All Systems Red by Martha Wells is a story about a rogue AI that calls itself Murderbot, due to an unfortunate incident in its past. It poses as a humanoid sentrybot, hired out to groups by the Company it belongs to as security protection. It carefully keeps the fact that it no longer has to obey orders given to it from those around it, so that it can spend time watching the soap operas it enjoys.

When things start going wrong for those it has been instructed to protect, it finds itself starting to care about keeping them alive.

Written from the perspective of Murderbot itself, Martha Wells actually does a good job of portraying the somewhat inhuman intelligence of an AI. Probably better than most things I’ve read actually.

It’s emotional detachment is amusing, as are it’s quirks of what it does to pass the time. The story is simple, but interesting. No complicated twists, or heavy character driven arcs, just a fun story about a simple Murderbot trying to keep its charges alive. Highly recommended.

Ad Astra

Ad Astra is a SciFi film about which I’ve heard some mixed reviews, and it’s definitely not your usual ScFi film. It’s more an exploration of the thoughts of a single person looking for his father, and the ScFi aspect of it is really just a backdrop which could probably be replaced by anything.

However, despite it not having much SciFi to it (and much of what there is really shouldn’t be thought about too closely), and despite it being slow and not much happening, it is utterly gorgeous. I’ve heard the phrase Every Frame A Painting, and I think this definitely applies to the film.

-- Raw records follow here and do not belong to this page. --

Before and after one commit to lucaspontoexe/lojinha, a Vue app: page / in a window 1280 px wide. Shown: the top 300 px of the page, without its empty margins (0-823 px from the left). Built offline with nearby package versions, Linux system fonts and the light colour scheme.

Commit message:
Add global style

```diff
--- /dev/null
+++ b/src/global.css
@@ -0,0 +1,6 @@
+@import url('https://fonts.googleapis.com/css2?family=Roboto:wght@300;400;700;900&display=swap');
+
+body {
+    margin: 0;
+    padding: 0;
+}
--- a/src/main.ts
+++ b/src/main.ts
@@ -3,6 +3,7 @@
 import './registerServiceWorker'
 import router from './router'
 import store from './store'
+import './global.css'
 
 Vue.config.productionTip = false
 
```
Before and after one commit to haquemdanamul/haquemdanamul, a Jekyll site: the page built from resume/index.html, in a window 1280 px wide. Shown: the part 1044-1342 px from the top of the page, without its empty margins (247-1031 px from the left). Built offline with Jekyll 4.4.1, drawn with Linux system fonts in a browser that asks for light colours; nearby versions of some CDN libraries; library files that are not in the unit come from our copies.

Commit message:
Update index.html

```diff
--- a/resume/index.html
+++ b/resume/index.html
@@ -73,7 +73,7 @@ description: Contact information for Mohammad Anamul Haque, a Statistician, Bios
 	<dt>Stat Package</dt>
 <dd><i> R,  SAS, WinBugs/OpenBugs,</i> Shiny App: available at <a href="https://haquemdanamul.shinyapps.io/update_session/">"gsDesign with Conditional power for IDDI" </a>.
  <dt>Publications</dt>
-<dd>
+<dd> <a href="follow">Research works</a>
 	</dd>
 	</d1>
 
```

Every shot seems to have been meticulously planned and framed, with colours always just right. Even simple shots of putting on a helmet, or walking down a corridor which would have simply been filmed to show the action in most films, were a piece of art.

The science though… the less said about it the better. I really liked the huge tower at the beginning (which I assumed was meant to be a space elevator, but apparently wasn’t), and the scene that followed it, but much of it really didn’t make sense, and some was actually confusing.

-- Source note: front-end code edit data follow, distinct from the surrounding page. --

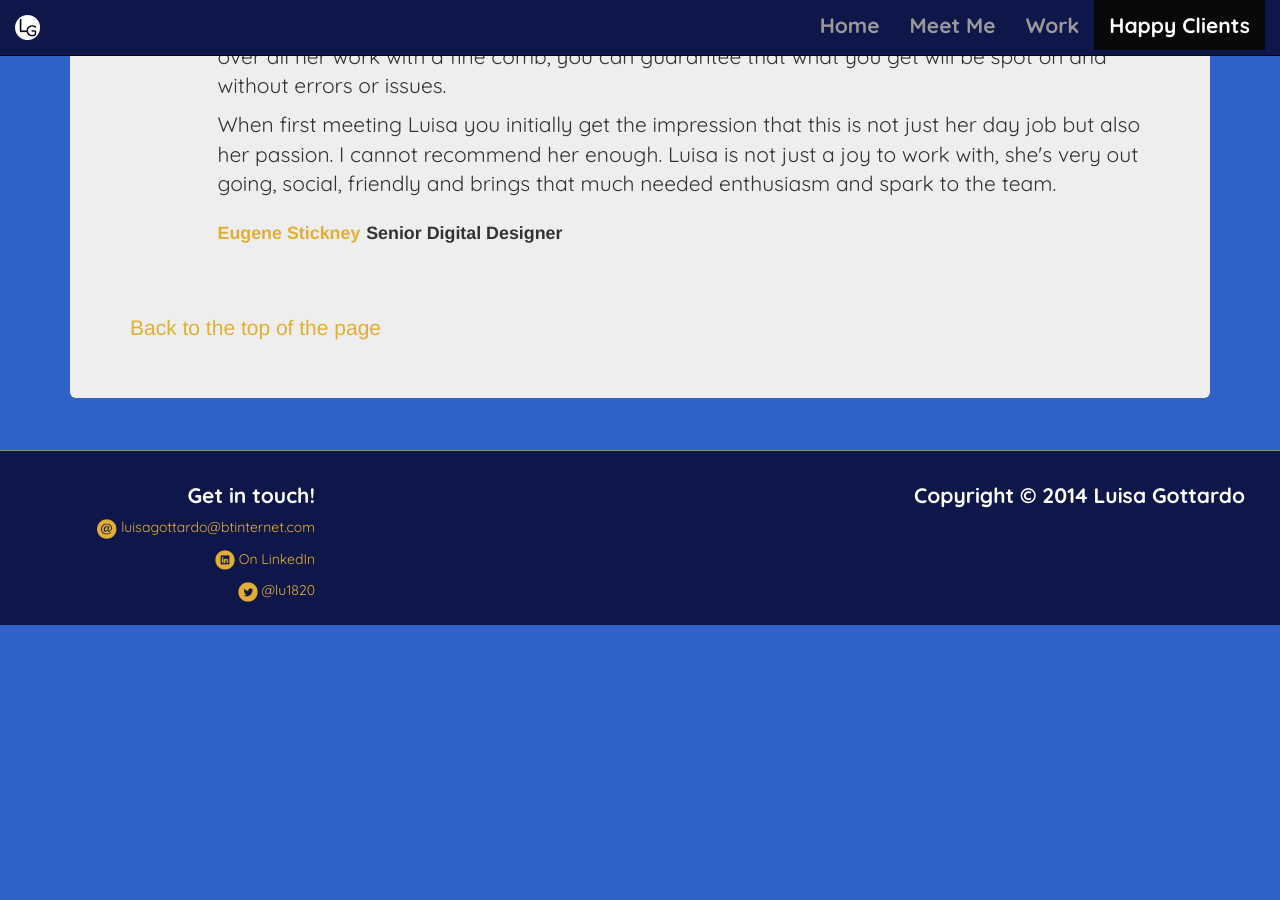
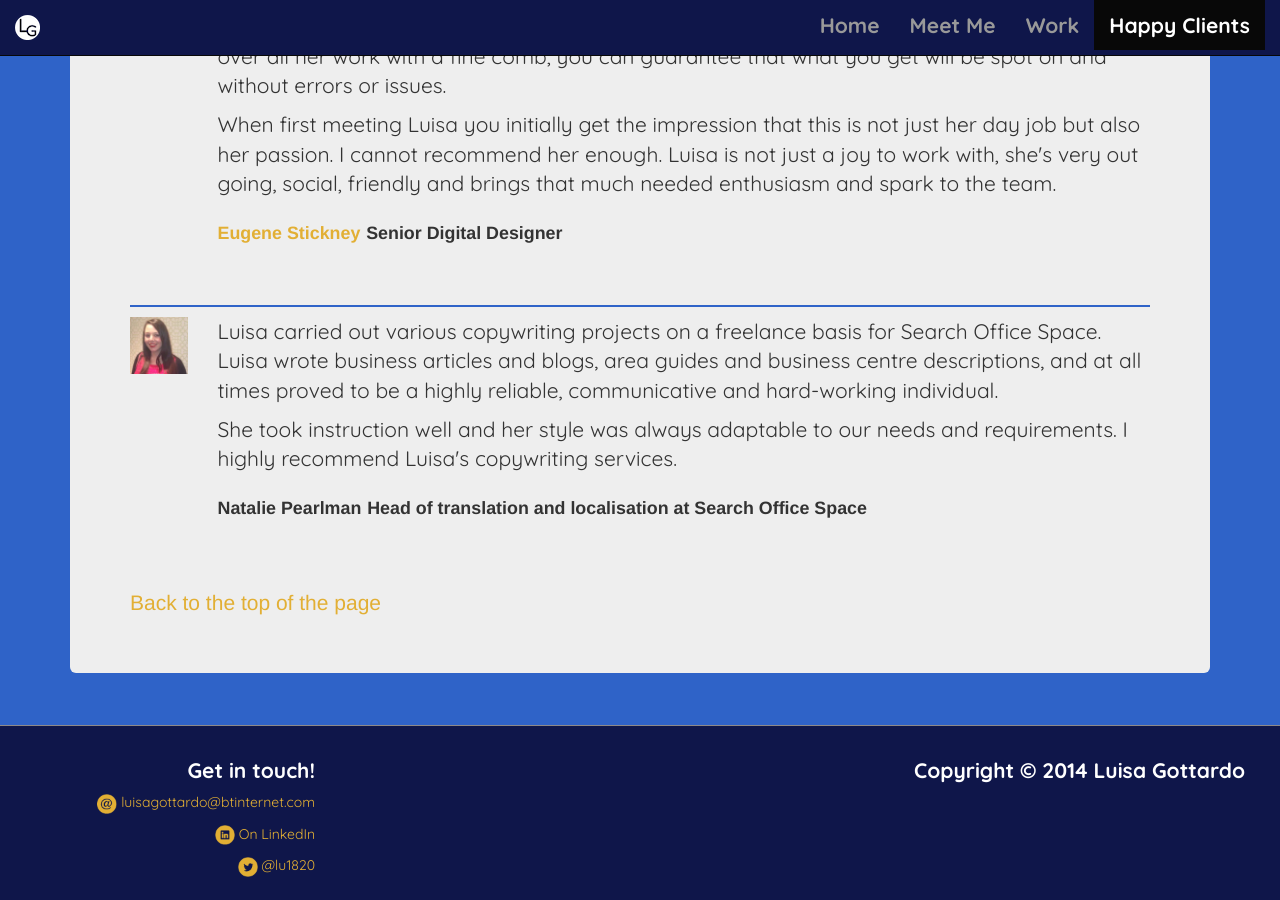
Before and after one commit to luisagottardo/luisagottardo.github.io, a Jekyll site: the page built from happy.html, in a window 1280 px wide and 900 px high, scrolled down 1628 px. Built offline with Jekyll 4.4.1, drawn with Linux system fonts in a browser that asks for light colours; before the commit the page ends 2253 px from its top, so only the background shows below that.

Commit message:
Added natalie reco

```diff
--- a/happy.html
+++ b/happy.html
@@ -94,6 +94,20 @@ nav: happy
               </div>
             </div>
 
+            <div class="reco">
+              <div class="row">
+                <div class="col-md-1 hidden-xs hidden-sm">
+                  <img src="images/Recommendations/natalie.jpg" class="img-responsive" alt="natalie-pearlman" width="75" height="75" />
+                </div>
+                <div class="col-md-11">
+                  <p>Luisa carried out various copywriting projects on a freelance basis for Search Office Space. Luisa wrote business articles and blogs, area guides and business centre descriptions, and at all times proved to be a highly reliable, communicative and hard-working individual.</p>
+                  <p>She took instruction well and her style was always adaptable to our needs and requirements. I highly recommend Luisa's copywriting services.</p>
+                  <small><strong>Natalie Pearlman</strong></small>
+                  <small><strong>Head of translation and localisation at Search Office Space</strong></small>
+                </div>
+              </div>
+            </div>
+
             <a href="#top">Back to the top of the page</a>
           </div>
         </div>
```
Also changed, not shown: images/Recommendations/natalie.jpg (added).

They went beyond the Heliopause… but where actually at Neptune. Did they fail to get there, or were the writers confused as to where the Heliopause is? It definitely confused me for a while trying to figure out what was going on. That wasn’t the only science oddity, but the others were more obviously bad science.

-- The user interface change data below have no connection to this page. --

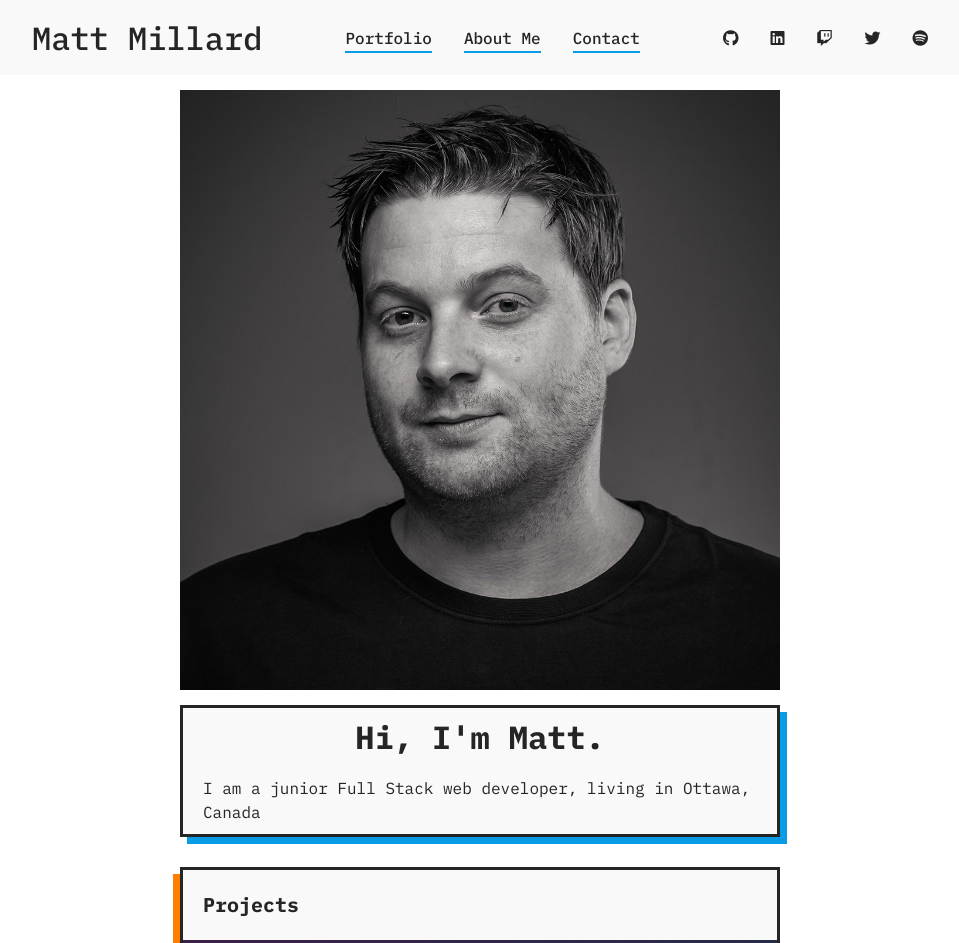
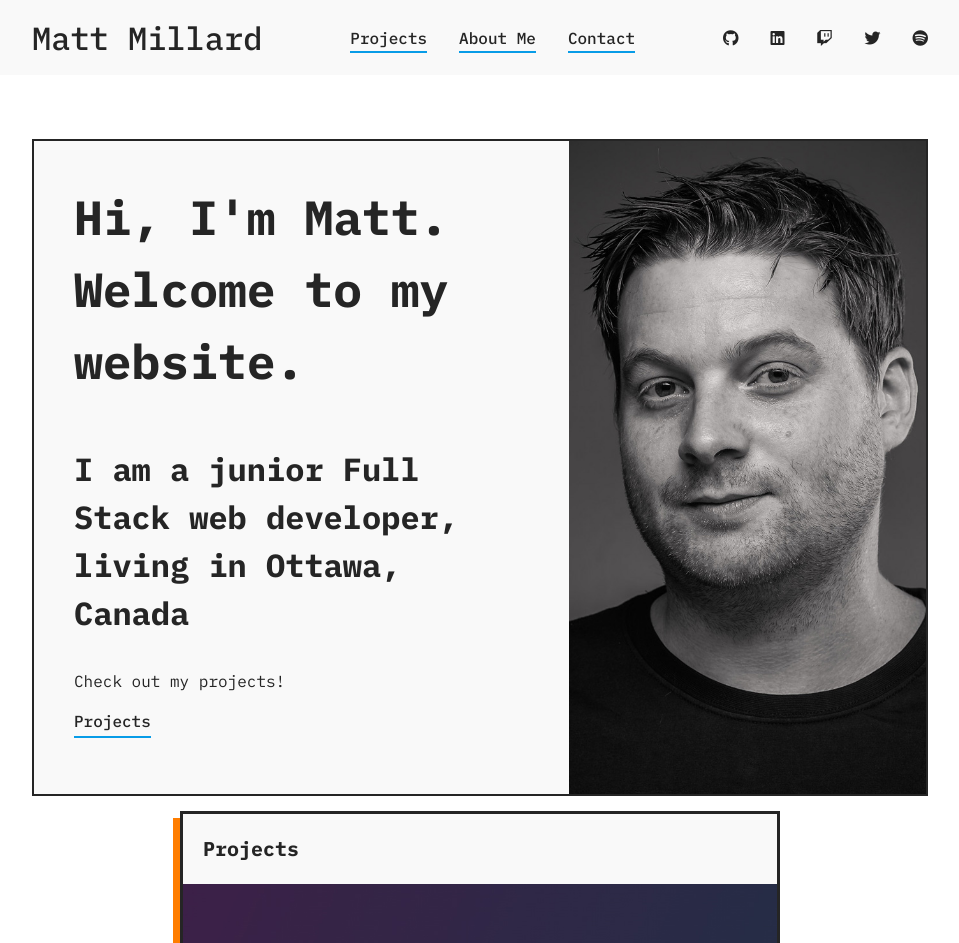
Before and after one commit to matthew-millard/module-02-assignment, a plain HTML site: page index.html in a window 1280 px wide. Shown: the top 943 px of the page, without its empty margins (160-1119 px from the left). Drawn offline with Linux system fonts and the light colour scheme.

Commit message:
Add desktop hero image and page heading

```diff
--- a/index.html
+++ b/index.html
@@ -40,7 +40,7 @@
 
         <nav class="nav-desktop">
             <ul class="nav-desktop__links flex">
-                <li><a href="#main">Portfolio</a></li>
+                <li><a href="#main">Projects</a></li>
                 <li><a href="#about-me">About Me</a></li>
                 <li><a href="#contact-me">Contact</a></li>
             </ul>
@@ -75,7 +75,17 @@
 
 
 <!-- Desktop Hero -->
-
+        <section id="desktop-hero" class="desktop-hero">
+            <div class="desktop-hero__contents flex">
+                <div class="desktop-hero__copy">
+                    <h1>Hi, I'm Matt.<br>Welcome to my website.</h1>
+                    <h2>I am a junior <span>Full Stack</span>  web developer, living in Ottawa, Canada</h2>
+                    <p>Check out my projects!</p>
+                    <a href="#main">Projects</a>
+                </div>
+                <img class="desktop-hero__image" src="./images/matt-millard-1024px-1x1.jpg" alt="A black and white headshot of Matt.">
+            </div>
+        </section>
 
 
 <!-- Projects -->
--- a/style.css
+++ b/style.css
@@ -11,7 +11,9 @@
     --h1-font-mobile: 2rem;
     --h2-font-mobile: 1.25rem;
     --p-font-mobile: 1rem;
-    --h1-font-desktop: 2rem;
+    --logo-font-desktop: 2rem;
+    --h1-font-desktop: 3rem;
+    --h2-font-desktop: 2rem;
     --p-font-desktop: 1rem;
 }
 
@@ -83,8 +85,6 @@ header {
     transform: scale(1, 0);
     transform-origin: top;
     transition: transform 250ms ease-in-out;
-    /* backdrop-filter: blur(2px); */
-    /* display: none; */
 }
 
 .nav-mobile__links {
@@ -166,6 +166,14 @@ header {
     font-weight: 500;
 }
 
+#desktop-header {
+    background-color: var(--light-shade);
+}
+
+#desktop-header__logo {
+    font-size: var(--logo-font-desktop);
+}
+
 .nav-desktop__links {
     gap: 2em;
 }
@@ -211,6 +219,11 @@ header {
 
 .mobile-hero__copy > * {
     padding: 5px 20px 10px;
+}
+
+/* Desktop Hero */
+#desktop-hero {
+    display: none;
 }
 
 
@@ -342,15 +355,61 @@ footer a > * {
     #mobile-header {
         display: none;
     }
-    /* #mobile-hero {
+
+    #desktop-hero {
+        display: block;
+    }
+
+    #mobile-hero {
         display: none;
-    } */
+    }
 }
 
-#desktop-header {
+
+.desktop-hero {
+    margin-top: 5%;
+    width: 70%;
+    border: 2px solid var(--dark-shade);
     background-color: var(--light-shade);
 }
 
-#desktop-header__logo {
+.desktop-hero__contents {
+    justify-content: space-between;
+}
+
+.desktop-hero__copy {
+    padding: 40px;
+}
+
+.desktop-hero__copy > * {
+    margin-bottom: 1em;
+}
+
+.desktop-hero__copy h1 {
     font-size: var(--h1-font-desktop);
 }
+
+.desktop-hero__copy h2 {
+    font-size: var(--h2-font-desktop);
+}
+
+
+
+.desktop-hero__copy a {
+    display: inline-block;
+    font-size: var(--p-font-desktop);
+    font-weight: 500;
+    padding-bottom: 3px;
+    border-bottom: 2px solid var(--primary-color);
+    transition-duration: 250ms;
+}
+
+.desktop-hero__copy a:hover {
+    padding-bottom: 0;
+}
+
+.desktop-hero__image {
+    width: 40%;
+    max-width: 500px;
+    object-fit: cover;
+}
```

But don’t think too hard and enjoy the visuals. If you’re able to do that, then it’s a good film.

Samuel Penn